Task goal: I need the number of lines in the following entries that hold the word "ERoneToMany", and no other text.

Top of Given data

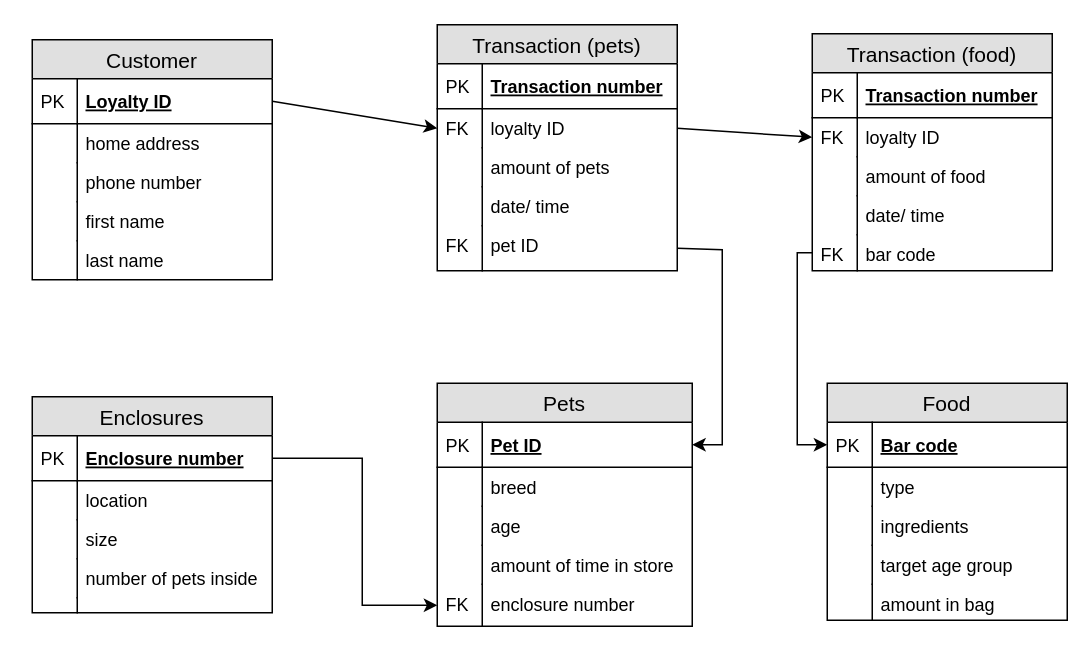
hek5118/IST-210 keeps this draw.io diagram as PetShop.drawio. Above is the earlier version. Source tidied: cells renumbered, new cells numbered last; positions are measured from the earlier drawing's top-left corner, leaving out a move shared by most shapes. Both pictures are drawn from the tidied source at 150%, with x=0, y=0 at pixel (32, 24).
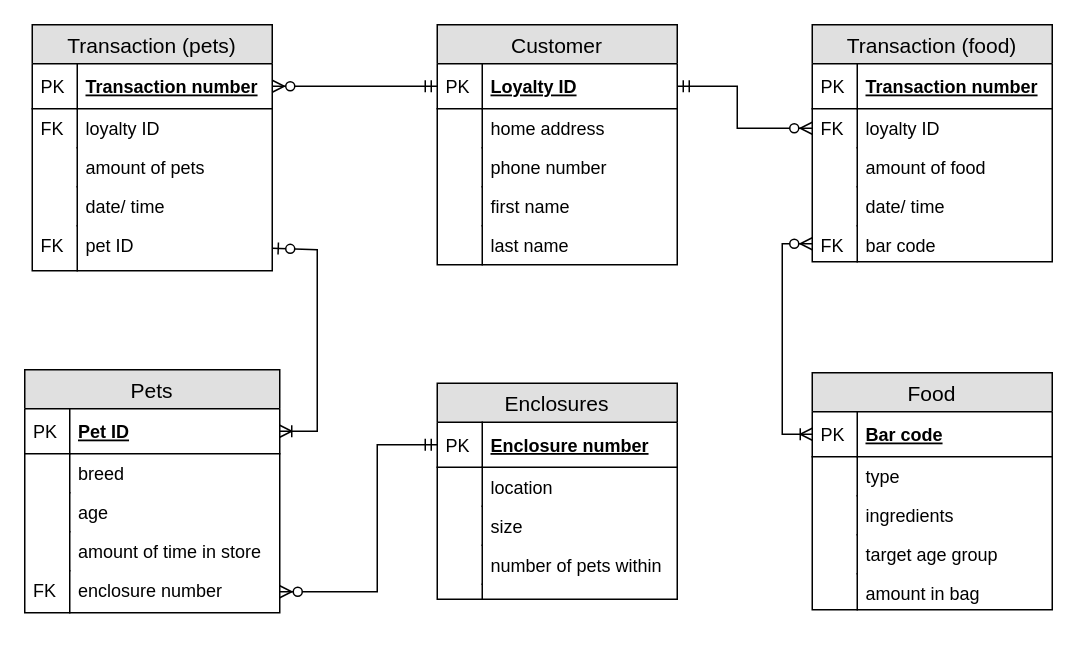
After the change.

The change refers to these unchanged cells:
```xml
<mxCell id="3" value="Loyalty ID" style="shape=partialRectangle;top=0;left=0;right=0;bottom=1;align=left;verticalAlign=middle;fillColor=none;spacingLeft=34;spacingRight=4;overflow=hidden;points=[[0,0.5],[1,0.5]];portConstraint=eastwest;fontStyle=5;fontSize=12;" parent="2" vertex="1">
  <mxGeometry y="26" width="160" height="30" as="geometry" />
</mxCell>
<mxCell id="14" value="Transaction number" style="shape=partialRectangle;top=0;left=0;right=0;bottom=1;align=left;verticalAlign=middle;fillColor=none;spacingLeft=34;spacingRight=4;overflow=hidden;points=[[0,0.5],[1,0.5]];portConstraint=eastwest;fontStyle=5;fontSize=12;" parent="13" vertex="1">
  <mxGeometry y="26" width="160" height="30" as="geometry" />
</mxCell>
<mxCell id="16" value="loyalty ID" style="shape=partialRectangle;top=0;left=0;right=0;bottom=0;align=left;verticalAlign=top;fillColor=none;spacingLeft=34;spacingRight=4;overflow=hidden;points=[[0,0.5],[1,0.5]];portConstraint=eastwest;fontSize=12;" parent="13" vertex="1">
  <mxGeometry y="56" width="160" height="26" as="geometry" />
</mxCell>
<mxCell id="22" value="pet ID" style="shape=partialRectangle;top=0;left=0;right=0;bottom=0;align=left;verticalAlign=top;fillColor=none;spacingLeft=34;spacingRight=4;overflow=hidden;points=[[0,0.5],[1,0.5]];portConstraint=eastwest;fontSize=12;" parent="13" vertex="1">
  <mxGeometry y="134" width="160" height="30" as="geometry" />
</mxCell>
<mxCell id="25" value="Bar code" style="shape=partialRectangle;top=0;left=0;right=0;bottom=1;align=left;verticalAlign=middle;fillColor=none;spacingLeft=34;spacingRight=4;overflow=hidden;points=[[0,0.5],[1,0.5]];portConstraint=eastwest;fontStyle=5;fontSize=12;" parent="24" vertex="1">
  <mxGeometry y="26" width="160" height="30" as="geometry" />
</mxCell>
<mxCell id="36" value="Enclosure number" style="shape=partialRectangle;top=0;left=0;right=0;bottom=1;align=left;verticalAlign=middle;fillColor=none;spacingLeft=34;spacingRight=4;overflow=hidden;points=[[0,0.5],[1,0.5]];portConstraint=eastwest;fontStyle=5;fontSize=12;" parent="35" vertex="1">
  <mxGeometry y="26" width="160" height="30" as="geometry" />
</mxCell>
<mxCell id="47" value="Pet ID" style="shape=partialRectangle;top=0;left=0;right=0;bottom=1;align=left;verticalAlign=middle;fillColor=none;spacingLeft=34;spacingRight=4;overflow=hidden;points=[[0,0.5],[1,0.5]];portConstraint=eastwest;fontStyle=5;fontSize=12;" parent="46" vertex="1">
  <mxGeometry y="26" width="170" height="30" as="geometry" />
</mxCell>
<mxCell id="55" value="enclosure number" style="shape=partialRectangle;top=0;left=0;right=0;bottom=0;align=left;verticalAlign=top;fillColor=none;spacingLeft=34;spacingRight=4;overflow=hidden;points=[[0,0.5],[1,0.5]];portConstraint=eastwest;fontSize=12;" parent="46" vertex="1">
  <mxGeometry y="134" width="170" height="28" as="geometry" />
</mxCell>
<mxCell id="63" value="loyalty ID" style="shape=partialRectangle;top=0;left=0;right=0;bottom=0;align=left;verticalAlign=top;fillColor=none;spacingLeft=34;spacingRight=4;overflow=hidden;points=[[0,0.5],[1,0.5]];portConstraint=eastwest;fontSize=12;" parent="60" vertex="1">
  <mxGeometry y="56" width="160" height="26" as="geometry" />
</mxCell>
<mxCell id="69" value="bar code" style="shape=partialRectangle;top=0;left=0;right=0;bottom=0;align=left;verticalAlign=top;fillColor=none;spacingLeft=34;spacingRight=4;overflow=hidden;points=[[0,0.5],[1,0.5]];portConstraint=eastwest;fontSize=12;" parent="60" vertex="1">
  <mxGeometry y="134" width="160" height="24" as="geometry" />
</mxCell>
```

What changed in the source:
```diff
@@
     <mxCell id="2" value="Customer" style="swimlane;fontStyle=0;horizontal=1;startSize=26;fillColor=#e0e0e0;swimlaneFillColor=#ffffff;align=center;fontSize=14;" parent="1" vertex="1">
-      <mxGeometry y="10" width="160" height="160" as="geometry" />
+      <mxGeometry x="270" width="160" height="160" as="geometry" />
     </mxCell>
@@
     <mxCell id="13" value="Transaction (pets)" style="swimlane;fontStyle=0;horizontal=1;startSize=26;fillColor=#e0e0e0;swimlaneFillColor=#ffffff;align=center;fontSize=14;" parent="1" vertex="1">
-      <mxGeometry x="270" width="160" height="164" as="geometry" />
+      <mxGeometry width="160" height="164" as="geometry" />
     </mxCell>
@@
     <mxCell id="24" value="Food" style="swimlane;fontStyle=0;horizontal=1;startSize=26;fillColor=#e0e0e0;swimlaneFillColor=#ffffff;align=center;fontSize=14;" parent="1" vertex="1">
-      <mxGeometry x="530" y="239" width="160" height="158" as="geometry" />
+      <mxGeometry x="520" y="232" width="160" height="158" as="geometry" />
     </mxCell>
@@
     <mxCell id="35" value="Enclosures" style="swimlane;fontStyle=0;horizontal=1;startSize=26;fillColor=#e0e0e0;swimlaneFillColor=#ffffff;align=center;fontSize=14;" parent="1" vertex="1">
-      <mxGeometry y="248" width="160" height="144" as="geometry" />
+      <mxGeometry x="270" y="239" width="160" height="144" as="geometry" />
     </mxCell>
@@
-    <mxCell id="42" value="number of pets inside" style="shape=partialRectangle;top=0;left=0;right=0;bottom=0;align=left;verticalAlign=top;fillColor=none;spacingLeft=34;spacingRight=4;overflow=hidden;fontSize=12;" parent="35" vertex="1">
+    <mxCell id="42" value="number of pets within" style="shape=partialRectangle;top=0;left=0;right=0;bottom=0;align=left;verticalAlign=top;fillColor=none;spacingLeft=34;spacingRight=4;overflow=hidden;fontSize=12;" parent="35" vertex="1">
       <mxGeometry y="108" width="160" height="26" as="geometry" />
     </mxCell>
@@
     <mxCell id="46" value="Pets" style="swimlane;fontStyle=0;horizontal=1;startSize=26;fillColor=#e0e0e0;swimlaneFillColor=#ffffff;align=center;fontSize=14;" parent="1" vertex="1">
-      <mxGeometry x="270" y="239" width="170" height="162" as="geometry" />
+      <mxGeometry x="-5" y="230" width="170" height="162" as="geometry" />
     </mxCell>
@@
-    <mxCell id="57" style="endArrow=classic;html=1;exitX=1;exitY=0.5;exitDx=0;exitDy=0;entryX=0;entryY=0.5;entryDx=0;entryDy=0;" parent="1" edge="1" source="3" target="16">
+    <mxCell id="57" style="endArrow=ERzeroToMany;html=1;entryX=1;entryY=0.5;entryDx=0;entryDy=0;endFill=1;startArrow=ERmandOne;startFill=0;rounded=0;exitX=0;exitY=0.5;exitDx=0;exitDy=0;" parent="1" edge="1" source="3" target="14">
       <mxGeometry relative="1" as="geometry" />
     </mxCell>
-    <mxCell id="58" style="endArrow=classic;html=1;exitX=1;exitY=0.5;exitDx=0;exitDy=0;entryX=0;entryY=0.5;entryDx=0;entryDy=0;" parent="1" edge="1" source="16" target="63">
-      <mxGeometry relative="1" as="geometry" />
+    <mxCell id="58" style="endArrow=ERzeroToMany;html=1;exitX=1;exitY=0.5;exitDx=0;exitDy=0;entryX=0;entryY=0.5;entryDx=0;entryDy=0;endFill=1;startArrow=ERmandOne;startFill=0;rounded=0;" parent="1" edge="1" source="3" target="63">
+      <mxGeometry relative="1" as="geometry">
+        <Array as="points">
+          <mxPoint x="470" y="41" />
+          <mxPoint x="470" y="69" />
+        </Array>
+      </mxGeometry>
     </mxCell>
-    <mxCell id="59" style="endArrow=classic;html=1;exitX=1;exitY=0.5;exitDx=0;exitDy=0;entryX=1;entryY=0.5;entryDx=0;entryDy=0;rounded=0;" parent="1" edge="1" source="22" target="47">
+    <mxCell id="59" style="endArrow=ERoneToMany;html=1;rounded=0;endFill=0;startArrow=ERzeroToOne;startFill=1;entryX=1;entryY=0.5;entryDx=0;entryDy=0;exitX=1;exitY=0.5;exitDx=0;exitDy=0;" parent="1" edge="1" source="22" target="47">
       <mxGeometry relative="1" as="geometry">
         <Array as="points">
-          <mxPoint x="460" y="150" />
-          <mxPoint x="460" y="210" />
-          <mxPoint x="460" y="280" />
+          <mxPoint x="190" y="150" />
+          <mxPoint x="190" y="210" />
+          <mxPoint x="190" y="271" />
         </Array>
       </mxGeometry>
     </mxCell>
     <mxCell id="60" value="Transaction (food)" style="swimlane;fontStyle=0;horizontal=1;startSize=26;fillColor=#e0e0e0;swimlaneFillColor=#ffffff;align=center;fontSize=14;" parent="1" vertex="1">
-      <mxGeometry x="520" y="6" width="160" height="158" as="geometry" />
+      <mxGeometry x="520" width="160" height="158" as="geometry" />
     </mxCell>
@@
-    <mxCell id="71" style="endArrow=classic;html=1;entryX=0;entryY=0.5;entryDx=0;entryDy=0;exitX=1;exitY=0.5;exitDx=0;exitDy=0;rounded=0;" parent="1" edge="1" source="36" target="55">
+    <mxCell id="71" style="endArrow=ERzeroToMany;html=1;exitX=0;exitY=0.5;exitDx=0;exitDy=0;rounded=0;endFill=1;startArrow=ERmandOne;startFill=0;entryX=1;entryY=0.5;entryDx=0;entryDy=0;" parent="1" edge="1" source="36" target="55">
       <mxGeometry relative="1" as="geometry">
         <Array as="points">
-          <mxPoint x="220" y="289" />
-          <mxPoint x="220" y="387" />
+          <mxPoint x="230" y="280" />
+          <mxPoint x="230" y="378" />
         </Array>
       </mxGeometry>
     </mxCell>
-    <mxCell id="72" style="endArrow=classic;html=1;exitX=0;exitY=0.5;exitDx=0;exitDy=0;entryX=0;entryY=0.5;entryDx=0;entryDy=0;rounded=0;" parent="1" edge="1" source="69" target="25">
+    <mxCell id="72" style="endArrow=ERoneToMany;html=1;exitX=0;exitY=0.5;exitDx=0;exitDy=0;entryX=0;entryY=0.5;entryDx=0;entryDy=0;rounded=0;endFill=0;startArrow=ERzeroToMany;startFill=1;" parent="1" edge="1" source="69" target="25">
       <mxGeometry relative="1" as="geometry">
         <Array as="points">
-          <mxPoint x="510" y="152" />
-          <mxPoint x="510" y="280" />
+          <mxPoint x="500" y="146" />
+          <mxPoint x="500" y="273" />
         </Array>
       </mxGeometry>
     </mxCell>
```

Bottom of Given data

Expected output: 2